A women's clothing chain founded to cater to the faith-and-values shopper is selling what it bills as "modest" apparel at Chandler Fashion Center.
But your typical customer at Shade Clothing, which opened near Nordstrom last month, doesn't look anything like Laura Ingalls Wilder, and merchandise there is closer to what you'd find at The Gap than on an episode of "Little House on the Prairie."
Shade places an emphasis on moderately priced, trendy women's clothing that isn't too sheer, low-cut or revealing.
Bridget Burress, Shade's assistant manager, said the clothes are sort of a cross between Ann Taylor and Banana Republic.
"Overall, we just sell really great clothes that are super cute and super comfortable and are really great quality," she said.
The apparel ranges from leisure clothing for wearing around the house to more formal attire for going out.
Short-sleeve T-shirts cost $11.99, while a gathered dress with waist band is $48.50.
Other items include collared shirts for about $25, hoodies for about $39 and lounge pants for about $35.
Shade was founded in late 2004 by Chelsea Rippy, a Mormon woman living in American Fork, Utah, who said she was tired of rummaging through clothing racks for outfits that didn't flash a lot of skin.
"It's kind of hard to distinguish my values with just my insecurities and my self-consciousness," she explained. "I was raised ... to be modest and not to expose too much, but at the same time I'm a mother of two and I don't have a perfect body. Regardless of my religion or even my modesty, it was becoming a factor of comfort."

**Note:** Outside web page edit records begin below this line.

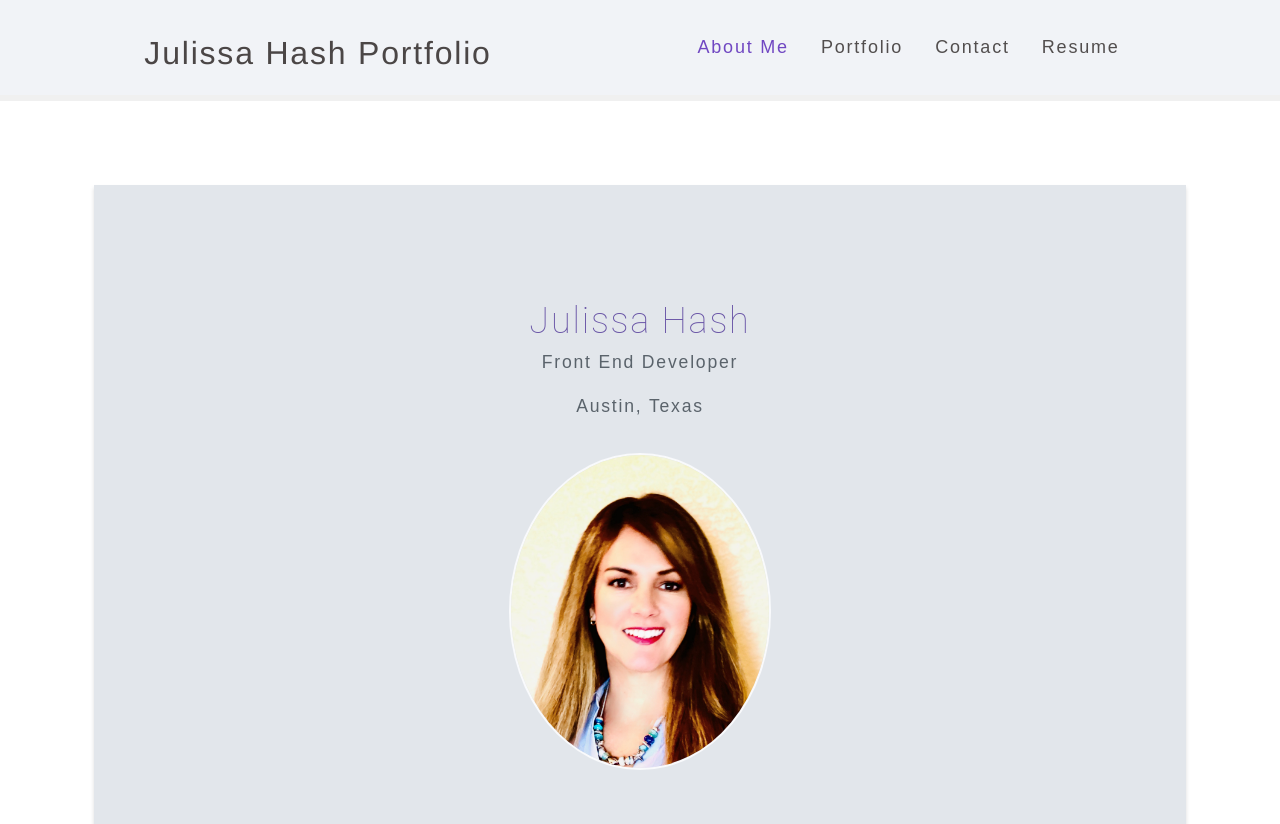
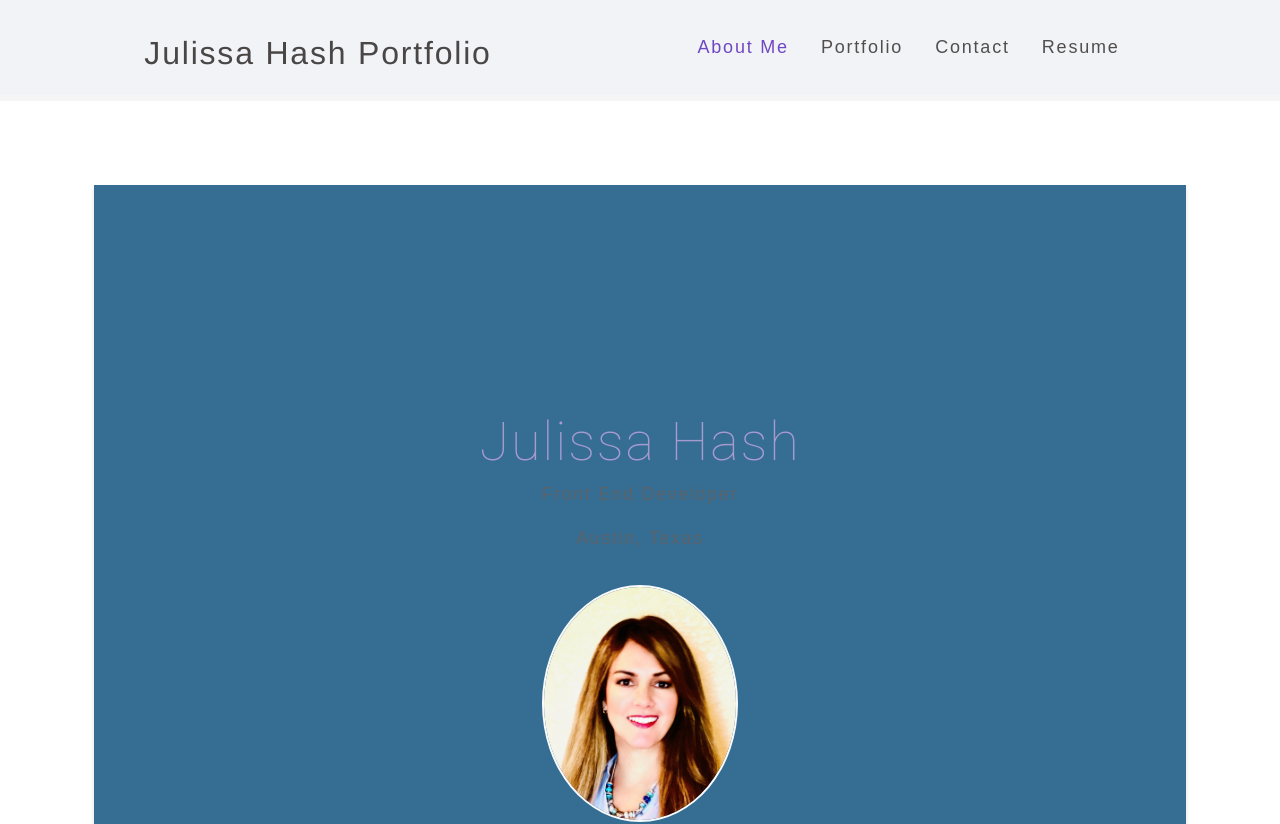
Before and after one commit to yoyachi/full-portfolio, a React (Create React App) app: page / in a window 1280 px wide. Shown: the top 824 px of the page. Built offline with nearby package versions, Linux system fonts and the light colour scheme.

Commit message:
Update about style

```diff
--- a/src/components/About/index.js
+++ b/src/components/About/index.js
@@ -6,9 +6,16 @@ function About() {
     <section className="my-5" >
       <div className="card shadow border-0">
         <div>
-          <h1 id="about">Julissa Hash</h1>
+          <div className='myName'>
+          <h1>Julissa Hash</h1>
+          </div>
+          <div className='tittle'>
           <p>Front End Developer</p>
+          </div>
+          <div className='city'>
           <p>Austin, Texas</p>
+          </div>
+
         </div>
         <div className="image1">
           <img src={coverImage} className="my-2" style={{ width: "100%" }} alt="cover" />
--- a/src/components/Project/index.js
+++ b/src/components/Project/index.js
@@ -29,7 +29,7 @@ function Project(props) {
 	}
 
 	return (
-		<Card style={{ width: "30rem" }}>
+		<Card style={{ width: "40rem" }}>
 			<Card.Img
 				variant="top"
 				src={`images/${image}`}
--- a/src/index.css
+++ b/src/index.css
@@ -61,12 +61,6 @@ h6 {
 	margin: 5px 0;
 	line-height: 1.25;
 }
-
-h1 {
-	font-size: 2.25rem;
-	color: rgb(106, 86, 167);
-}
-
 
 
 h2 {
@@ -142,7 +136,7 @@ header {
 	padding: 1rem;
 	text-align: center;
 	margin: 0 auto;
-	box-shadow: 0px 0px 0px 6px rgb(0 0 0 / 6%);
+	box-shadow: 0px 0px 0px 6px rgb(0 0 0 / 4%);
 }
 
 header a {
@@ -302,7 +296,15 @@ textarea {
 	cursor: pointer;
 }
 
+.myName {
 
+	font-size: 2.25rem;
+	color: rgb(167, 154, 207);
+}
+
+.title {
+	font-style: oblique!important;
+}
 
 .modalBackdrop {
 	background: rgba(0, 0, 0, .65);
@@ -412,9 +414,9 @@ textarea {
 
 .card {
 	width: 100%;
-	padding: 10%;
+	padding: 20%;
 	text-align: center;
-	background-color: rgba(220, 225, 231, 0.831);
+	background-color: rgba(14, 81, 126, 0.831);
 	box-shadow: 0px 3px 4px 0px rgb(0 0 0 / 14%);
 	justify-content: center;
 
@@ -435,10 +437,11 @@ textarea {
 }
 
 .card-text {
+	font-family: roboto;
 	font-size: 0.75rem;
 	font-weight: 300;
 	height: 8rem;
-	color: rgb(116, 111, 111);
+	color: rgb(250, 246, 246);
 	border-color: rgb(116, 111, 111);;
 
 }
@@ -460,8 +463,9 @@ textarea {
 .card-link {
 	font-family: 'Montserrat', 'sans-serif', 'Lucida Sans Regular', 'Lucida Grande', 'Lucida Sans Unicode', Geneva, Verdana, sans-serif;
 	font-size: 0.70rem;
-	color: white;
-	background-color: rgb(74, 77, 95);
+	color: black;
+	background-color: white;
+	padding: ;
 }
 
 .padding {
@@ -470,7 +474,7 @@ textarea {
 
 .intro {
 	padding: 2rem;
-	border: 0.2rem solid rgb(222, 217, 235);
+	border: 0.2rem solid rgb(219, 221, 224);
 	box-shadow: 0px 7px 10px 0px rgb(0 0 0 / 14%);
 }
 /* Viewports Styling start*/
```
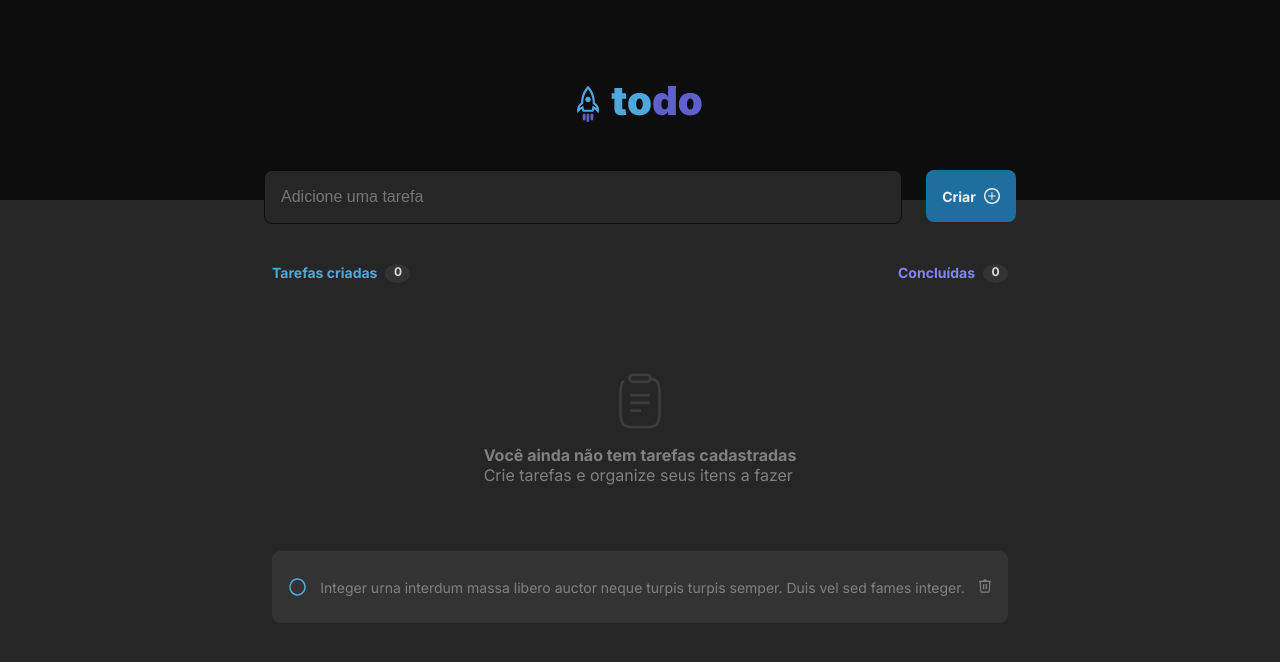
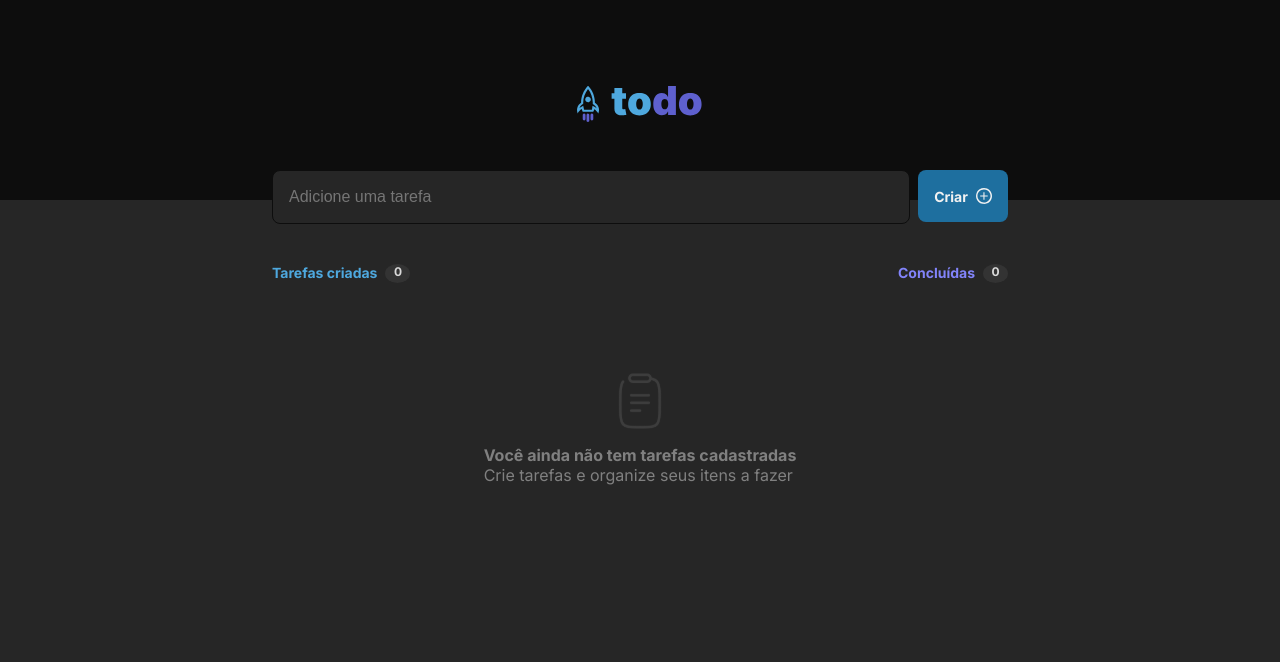
Before and after one commit to Caduaaraujoo/ToDo-List, a React (Vite) app: page / in a window 1280 px wide. Shown: the top 662 px of the page. Built offline with nearby package versions, Linux system fonts and the light colour scheme.

Commit message:
Implementando funcionalidades

```diff
--- a/package.json
+++ b/package.json
@@ -10,7 +10,8 @@
   },
   "dependencies": {
     "react": "^18.2.0",
-    "react-dom": "^18.2.0"
+    "react-dom": "^18.2.0",
+    "uuid": "^9.0.0"
   },
   "devDependencies": {
     "@types/react": "^18.0.26",
--- a/src/App.tsx
+++ b/src/App.tsx
@@ -2,25 +2,40 @@
 import './global.css'
 import style from './App.module.css'
 import { Header } from './Components/Header'
-import { Input } from './Components/Input'
+// import { Input } from './Components/Input'
 import { Button } from './Components/Button'
 import { InfoTasks } from './Components/InfoTasks'
 import { Empty } from './Components/Empty'
 import { Tasks } from './Components/Tasks'
+import { Form } from './Components/Form'
+import { useState } from 'react'
 
 export function App() {
+  const [tasks, setTasks] = useState<string[]>([])
 
   return (
     <div className={style.container}>
       <Header />
       <section className={style.section_input}>
-        <Input />
-        <Button />
+        <Form tasks={tasks} setTasks={setTasks} />
       </section>
       <main>
-        <InfoTasks />
-        <Empty />
-        <Tasks />
+        <InfoTasks
+          totalTask={tasks}
+        />
+        {tasks.length <= 0
+          ?
+          <Empty />
+          :
+          tasks.map((task, index) => {
+            return (
+              <Tasks
+                key={index}
+                content={task}
+              />
+            )
+          })
+        }
       </main>
     </div>
   )
--- /dev/null
+++ b/src/Components/Form/Form.module.css
@@ -0,0 +1,38 @@
+.container {
+    display: flex;
+    gap: 8px;
+}
+
+.input {
+    width: 638px;
+    height: 54px;
+    border-radius: 8px;
+    background-color: var(--gray-500);
+    border: 1px solid var(--gray-700);
+    padding: 16px;
+    color: var(--gray-300);
+    font-size: 16px;
+}
+
+.input:focus {
+    border: 1px solid var(--purple-dark);
+}
+
+.button {
+    all: unset;
+    width: 90px;
+    height: 52px;
+    background-color: var(--blue-dark);
+    border-radius: 8px;
+    color: var(--gray-100);
+    font-weight: 700;
+    font-size: 14px;
+    display: flex;
+    align-items: center;
+    justify-content: center;
+    gap: 8px;
+}
+
+.button:hover {
+    background-color: var(--blue);
+}
--- /dev/null
+++ b/src/Components/Form/index.tsx
@@ -0,0 +1,42 @@
+import style from './Form.module.css'
+import plus from '../../assets/plus.svg'
+import { ChangeEvent, Dispatch, FormEvent, SetStateAction, useState } from 'react'
+
+interface Props {
+    tasks: string[],
+    setTasks: Dispatch<SetStateAction<string[]>>
+}
+
+
+export function Form({ tasks, setTasks }: Props) {
+
+    const [newTask, setNewTask] = useState<string>('')
+
+    const handleNewTask = (e: ChangeEvent<HTMLInputElement>) => {
+        setNewTask(e.target.value)
+    }
+
+    const handleCreateNewTask = (e: FormEvent) => {
+        e.preventDefault()
+        setTasks([...tasks, newTask])
+        setNewTask('')
+    }
+
+    return (
+        <form className={style.container} onSubmit={handleCreateNewTask}>
+            <input
+                name='nameTask'
+                value={newTask}
+                className={style.input}
+                placeholder="Adicione uma tarefa"
+                onChange={handleNewTask}
+            />
+            <button
+                className={style.button}
+            >
+                Criar
+                <img src={plus}></img>
+            </button>
+        </form>
+    )
+}
--- a/src/Components/InfoTasks/Tasks.module.css
+++ b/src/Components/InfoTasks/Tasks.module.css
@@ -3,6 +3,7 @@
     height: 19px;
     display: flex;
     justify-content: space-between;
+    margin-bottom: 24px;
 }
 
 .task {
--- a/src/Components/InfoTasks/index.tsx
+++ b/src/Components/InfoTasks/index.tsx
@@ -1,11 +1,15 @@
 import style from './Tasks.module.css'
 
-export function InfoTasks() {
+interface Props {
+    totalTask: string[]
+}
+
+export function InfoTasks({ totalTask }: Props) {
     return (
         <div className={style.container_tasks}>
             <div className={`${style.task} ${style.tasks_criadas}`}>
                 <span>Tarefas criadas</span>
-                <span className={`${style.counter}`}>0</span>
+                <span className={`${style.counter}`}>{totalTask.length}</span>
             </div>
             <div className={`${style.task} ${style.tasks_concluidas}`}>
                 <span> Concluídas</span>
--- a/src/Components/Input/Input.module.css
+++ /dev/null
@@ -1,14 +0,0 @@
-.input {
-    width: 638px;
-    height: 54px;
-    border-radius: 8px;
-    background-color: var(--gray-500);
-    border: 1px solid var(--gray-700);
-    padding: 16px;
-    color: var(--gray-300);
-    font-size: 16px;
-}
-
-.input:focus {
-    border: 1px solid var(--purple-dark);
-}
--- a/src/Components/Input/index.tsx
+++ /dev/null
@@ -1,7 +0,0 @@
-import style from './Input.module.css';
-
-export function Input() {
-    return (
-        <input className={style.input} placeholder="Adicione uma tarefa" />
-    )
-}
--- a/src/Components/Tasks/Tasks.module.css
+++ b/src/Components/Tasks/Tasks.module.css
@@ -1,10 +1,10 @@
 .container {
+    margin-bottom: 12px;
     width: 736px;
     height: 72px;
     display: flex;
     justify-content: space-between;
     align-items: center;
-    gap: 12px;
     background-color: var(--gray-400);
     border: 1px solid #333333;
     border-radius: 8px;
--- a/src/Components/Tasks/index.tsx
+++ b/src/Components/Tasks/index.tsx
@@ -1,11 +1,15 @@
 import style from './Tasks.module.css'
 import check from '../../assets/check.svg'
 
-export function Tasks() {
+interface Props {
+    content: string
+}
+
+export function Tasks({ content }: Props) {
     return (
         <div className={style.container}>
             <img className={style.check} src={check} />
-            <p>Integer urna interdum massa libero auctor neque turpis turpis semper. Duis vel sed fames integer.</p>
+            <p>{content}</p>
             <div className={style.container_delete}>
                 <svg className={style.trash} width="13" height="14" viewBox="0 0 13 14" fill="none" xmlns="http://www.w3.org/2000/svg">
                     <path d="M8.20214 4.98548H6.87158V10.5073H8.20214V4.98548Z" fill="#808080" />
```
Also changed, not shown: 1 other file (tests, documents, lock files or other folders).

Rippy, who also designs the chain's clothing, said she originally thought her clothes would appeal only to other members of The Church of Jesus Christ of Latter-day Saints. But she soon discovered the clothes had broader appeal with women who simply want to look fashionable without sacrificing comfort.
"It actually only took me a matter of a month or so before I was like 'Oh, wow. This brand is going to appeal to everyone regardless of religion,'" she said. "At the end of the day, women want to be comfortable in what they're wearing."
Jill Buckley, a Gilbert resident who was browsing the racks at Shade, said she liked the style of clothing.
"I like that the shirts are long," she said, explaining that many tops expose her midriff whenever she raises her arms.
"I'm pretty sure I'll shop here - almost positive," she said.